Task details>
Before copying, set aside the pictures; then restate exactly the lines from the one with "Also changed, not shown: 1 other file." through the last line of the records.

Information>
################
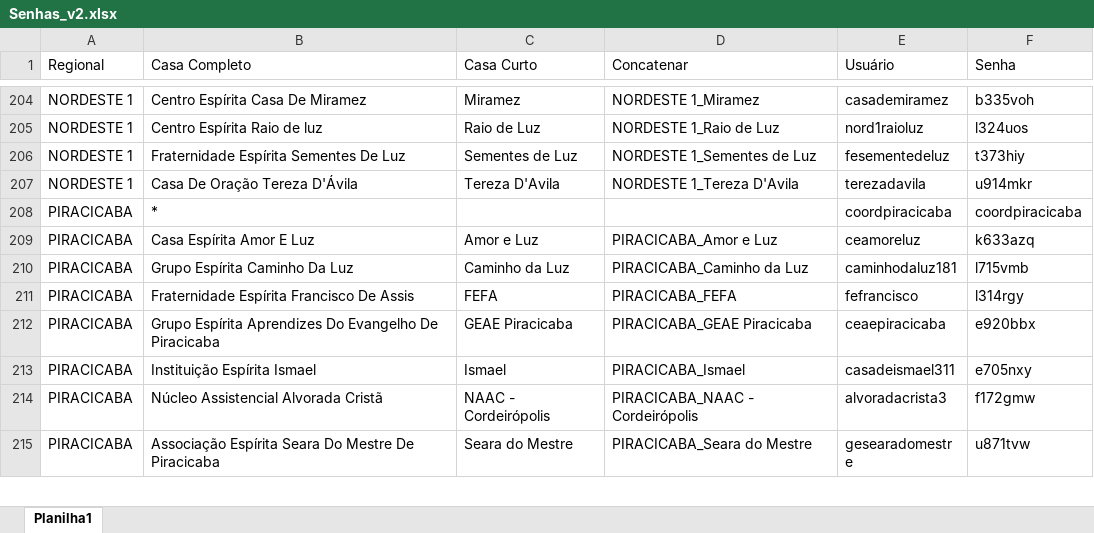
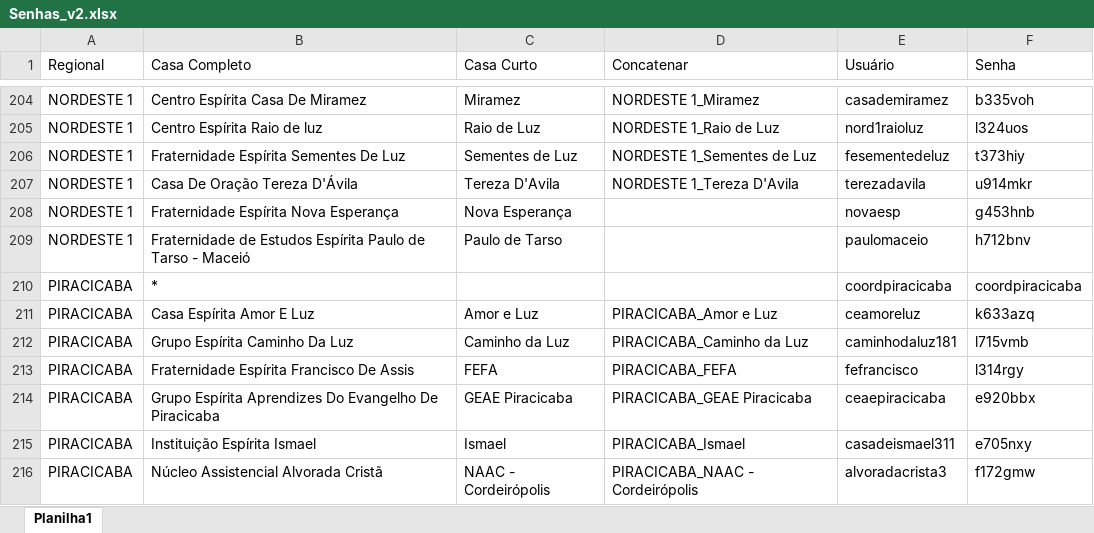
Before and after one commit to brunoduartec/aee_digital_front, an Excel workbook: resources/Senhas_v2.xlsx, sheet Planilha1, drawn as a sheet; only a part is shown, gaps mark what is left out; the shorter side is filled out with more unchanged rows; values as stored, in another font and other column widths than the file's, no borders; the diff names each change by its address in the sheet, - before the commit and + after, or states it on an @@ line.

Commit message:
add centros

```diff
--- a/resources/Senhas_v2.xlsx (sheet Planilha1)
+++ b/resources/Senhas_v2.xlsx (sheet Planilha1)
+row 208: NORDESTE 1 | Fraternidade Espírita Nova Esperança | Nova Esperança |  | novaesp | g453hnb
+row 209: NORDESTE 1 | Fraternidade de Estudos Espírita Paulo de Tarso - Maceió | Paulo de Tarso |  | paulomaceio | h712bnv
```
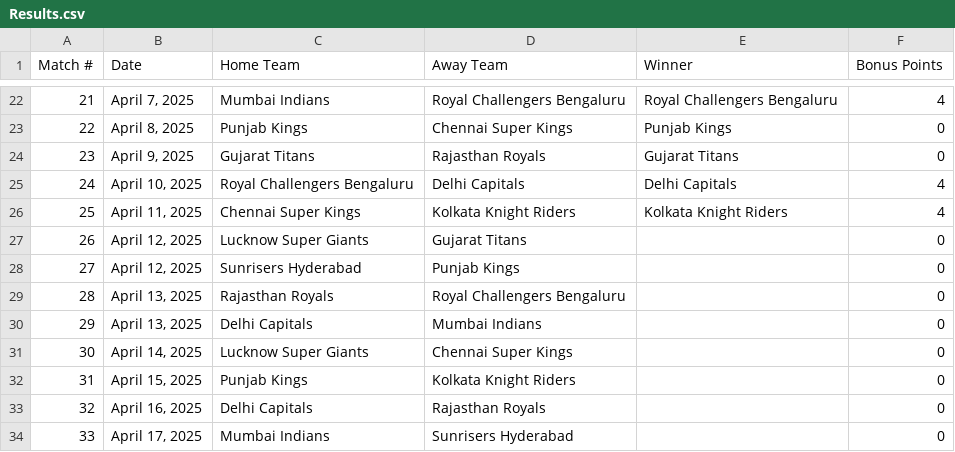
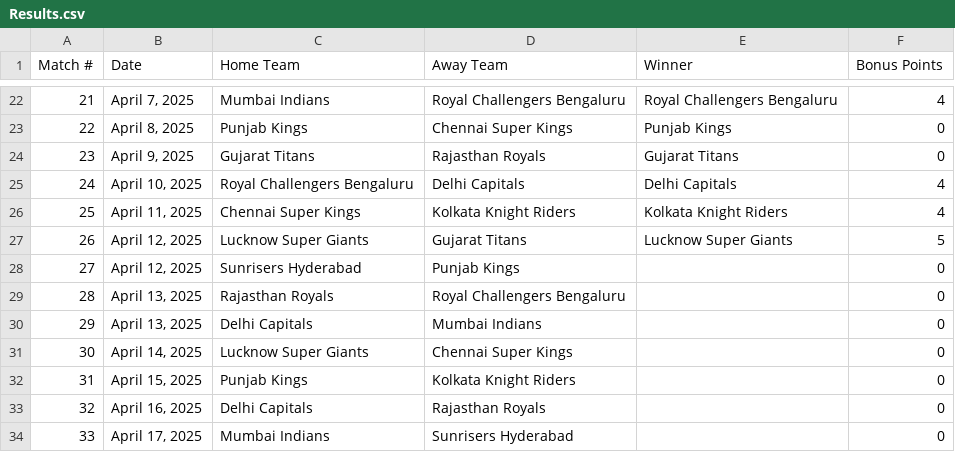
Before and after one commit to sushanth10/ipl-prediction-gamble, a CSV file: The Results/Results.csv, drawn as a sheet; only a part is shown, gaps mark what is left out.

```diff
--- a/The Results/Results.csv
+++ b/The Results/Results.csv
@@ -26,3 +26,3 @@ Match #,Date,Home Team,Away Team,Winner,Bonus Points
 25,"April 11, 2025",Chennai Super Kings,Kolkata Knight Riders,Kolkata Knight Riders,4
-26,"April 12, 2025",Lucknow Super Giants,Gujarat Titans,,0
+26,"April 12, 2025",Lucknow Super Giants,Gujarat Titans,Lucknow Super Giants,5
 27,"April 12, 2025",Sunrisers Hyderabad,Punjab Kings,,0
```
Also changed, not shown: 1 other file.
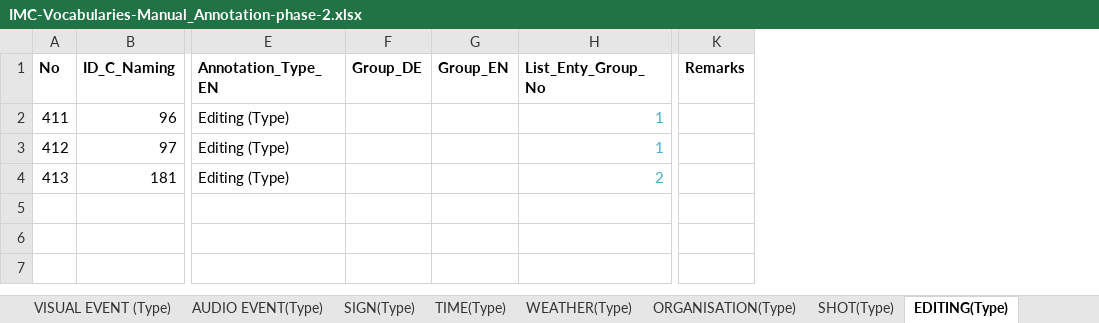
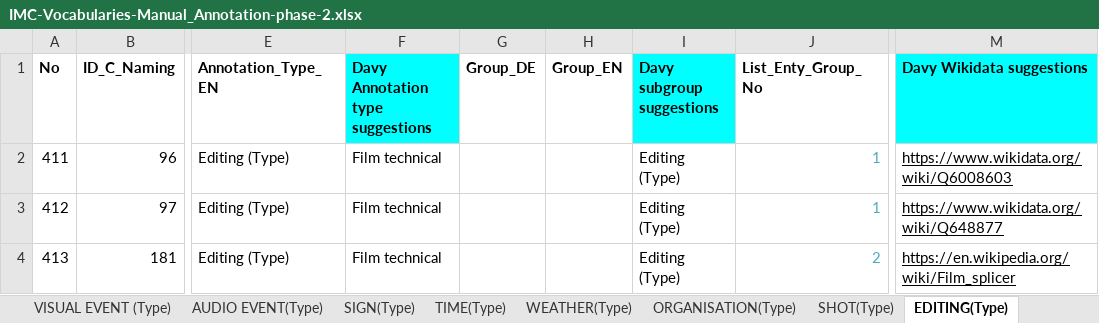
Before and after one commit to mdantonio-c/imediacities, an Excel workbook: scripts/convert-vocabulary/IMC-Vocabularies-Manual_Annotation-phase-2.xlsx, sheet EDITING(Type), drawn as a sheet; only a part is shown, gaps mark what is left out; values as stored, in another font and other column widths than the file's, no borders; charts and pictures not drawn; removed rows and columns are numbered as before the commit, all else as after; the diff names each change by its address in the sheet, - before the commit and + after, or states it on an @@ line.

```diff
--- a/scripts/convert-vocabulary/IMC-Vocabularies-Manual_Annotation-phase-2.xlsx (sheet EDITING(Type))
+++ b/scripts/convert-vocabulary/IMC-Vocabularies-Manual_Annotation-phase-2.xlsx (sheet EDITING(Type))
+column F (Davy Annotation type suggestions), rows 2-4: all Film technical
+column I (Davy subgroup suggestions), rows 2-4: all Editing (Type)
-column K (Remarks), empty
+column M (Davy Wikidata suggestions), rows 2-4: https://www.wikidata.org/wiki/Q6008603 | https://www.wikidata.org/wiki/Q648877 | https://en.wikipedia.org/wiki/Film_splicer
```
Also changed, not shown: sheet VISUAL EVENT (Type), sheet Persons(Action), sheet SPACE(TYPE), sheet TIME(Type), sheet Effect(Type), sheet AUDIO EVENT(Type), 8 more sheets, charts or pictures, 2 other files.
################
Finished task>
Also changed, not shown: 1 other file.
Before and after one commit to mdantonio-c/imediacities, an Excel workbook: scripts/convert-vocabulary/IMC-Vocabularies-Manual_Annotation-phase-2.xlsx, sheet EDITING(Type), drawn as a sheet; only a part is shown, gaps mark what is left out; values as stored, in another font and other column widths than the file's, no borders; charts and pictures not drawn; removed rows and columns are numbered as before the commit, all else as after; the diff names each change by its address in the sheet, - before the commit and + after, or states it on an @@ line.

```diff
--- a/scripts/convert-vocabulary/IMC-Vocabularies-Manual_Annotation-phase-2.xlsx (sheet EDITING(Type))
+++ b/scripts/convert-vocabulary/IMC-Vocabularies-Manual_Annotation-phase-2.xlsx (sheet EDITING(Type))
+column F (Davy Annotation type suggestions), rows 2-4: all Film technical
+column I (Davy subgroup suggestions), rows 2-4: all Editing (Type)
-column K (Remarks), empty
+column M (Davy Wikidata suggestions), rows 2-4: https://www.wikidata.org/wiki/Q6008603 | https://www.wikidata.org/wiki/Q648877 | https://en.wikipedia.org/wiki/Film_splicer
```
Also changed, not shown: sheet VISUAL EVENT (Type), sheet Persons(Action), sheet SPACE(TYPE), sheet TIME(Type), sheet Effect(Type), sheet AUDIO EVENT(Type), 8 more sheets, charts or pictures, 2 other files.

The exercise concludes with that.